And then Thomas Aldwell showed up on the Olympic Peninsula in 1890. In his autobiography he described his passion, “There is something about belonging to a place. You want to control more and more of it, directly or indirectly….land was something one could work with, change, and develop.”

His autobiography barely mentions the Natives of the area. He was much more impressed with the Elwha River which emptied into the Strait of Juan de Fuca, close to Port Angeles. He started secretly  buying land up along the river with a business partner over the next 12 years. His dream?

“The property on the Elwha River always fascinated me, but it was not until I saw it as a source of electric power for Port Angeles and the whole Olympic Peninsula that it magnetized all my energies….Suddenly the Elwha was no longer a wild stream crashing down to the Strait, the Elwha was peace, power and civilization.”

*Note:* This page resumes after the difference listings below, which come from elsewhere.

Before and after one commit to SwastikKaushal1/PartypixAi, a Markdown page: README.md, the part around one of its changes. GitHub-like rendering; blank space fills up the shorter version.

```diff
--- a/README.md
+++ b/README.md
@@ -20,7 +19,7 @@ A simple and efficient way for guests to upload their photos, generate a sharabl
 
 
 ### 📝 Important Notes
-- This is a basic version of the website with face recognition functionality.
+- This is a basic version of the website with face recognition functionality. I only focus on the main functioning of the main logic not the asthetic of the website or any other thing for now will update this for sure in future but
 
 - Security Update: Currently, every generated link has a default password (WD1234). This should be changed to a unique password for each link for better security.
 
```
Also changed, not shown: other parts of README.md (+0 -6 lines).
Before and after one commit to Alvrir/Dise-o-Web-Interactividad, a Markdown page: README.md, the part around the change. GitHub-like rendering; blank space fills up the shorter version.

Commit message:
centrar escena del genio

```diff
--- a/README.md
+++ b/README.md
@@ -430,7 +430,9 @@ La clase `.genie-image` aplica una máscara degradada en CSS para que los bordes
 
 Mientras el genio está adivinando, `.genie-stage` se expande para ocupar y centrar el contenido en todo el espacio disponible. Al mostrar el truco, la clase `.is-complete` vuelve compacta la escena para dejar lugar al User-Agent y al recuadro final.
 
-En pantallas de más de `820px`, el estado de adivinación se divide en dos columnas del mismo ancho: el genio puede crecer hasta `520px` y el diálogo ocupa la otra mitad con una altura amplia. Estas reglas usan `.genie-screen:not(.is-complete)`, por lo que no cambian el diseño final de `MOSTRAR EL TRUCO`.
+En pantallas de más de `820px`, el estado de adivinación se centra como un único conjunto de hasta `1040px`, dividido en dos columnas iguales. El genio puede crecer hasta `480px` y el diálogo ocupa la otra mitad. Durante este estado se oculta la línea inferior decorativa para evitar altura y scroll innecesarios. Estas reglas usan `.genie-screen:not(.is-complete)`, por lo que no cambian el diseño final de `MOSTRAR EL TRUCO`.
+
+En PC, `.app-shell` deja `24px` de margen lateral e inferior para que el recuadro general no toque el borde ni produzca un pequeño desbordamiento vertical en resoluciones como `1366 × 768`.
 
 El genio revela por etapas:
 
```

He built the first dam on the Elwha River in 1910. Even then it was illegal to obstruct a fish run without constructing a passage, or ladder, so the fish could continue to use the river to spawn. Somehow, Aldwell managed to get around this requirement. When a second dam, the Glines Canyon Dam was constructed further upriver in 1927, no fish ladders were required since  no fish were making it beyond the first dam. This second dam flooded the sacred area where the Lower Elwha Klallams believed people were created.

English: Elwha Dam constructed 1913, slated fo...

English: Elwha Dam constructed 1913, slated for demolition 2012. Photo by Larry Ward, Lower Elwha Fisheries Office (2005). (Photo credit: Wikipedia)

In 1986, the Lower Elwha Klallam tribe challenged the re-licensing of the two dams. Dam removal has become increasingly common. Aging structures and the cost of upgrading dams that are not all that productive have produced new thinking and policies. In 1992, after hard work by the tribe and environmental groups, an act of Congress provided for the removal of both dams. This will be the largest of any dam removal in the United States to date–and likely the largest in the world.

Next post: my trip to see the Elwha River….unleashed.

* * *

Several of you have asked if my sons remembered the cowhide incident. My oldest son said, yes, he remembered finding it on the beach, but was a little confused about why I was dragging it to the meat market. Sigh…so much for the lesson I thought I was teaching. Actually, his perception as a young child may have been more accurate than mine was–the cowhide indeed may not have come from the market.

On the other hand, he says blood definitely was running across the road in front of the market. He and my younger son, as they waited for the school bus in the morning, often watched the crew hosing out the slaughtering truck next to the road.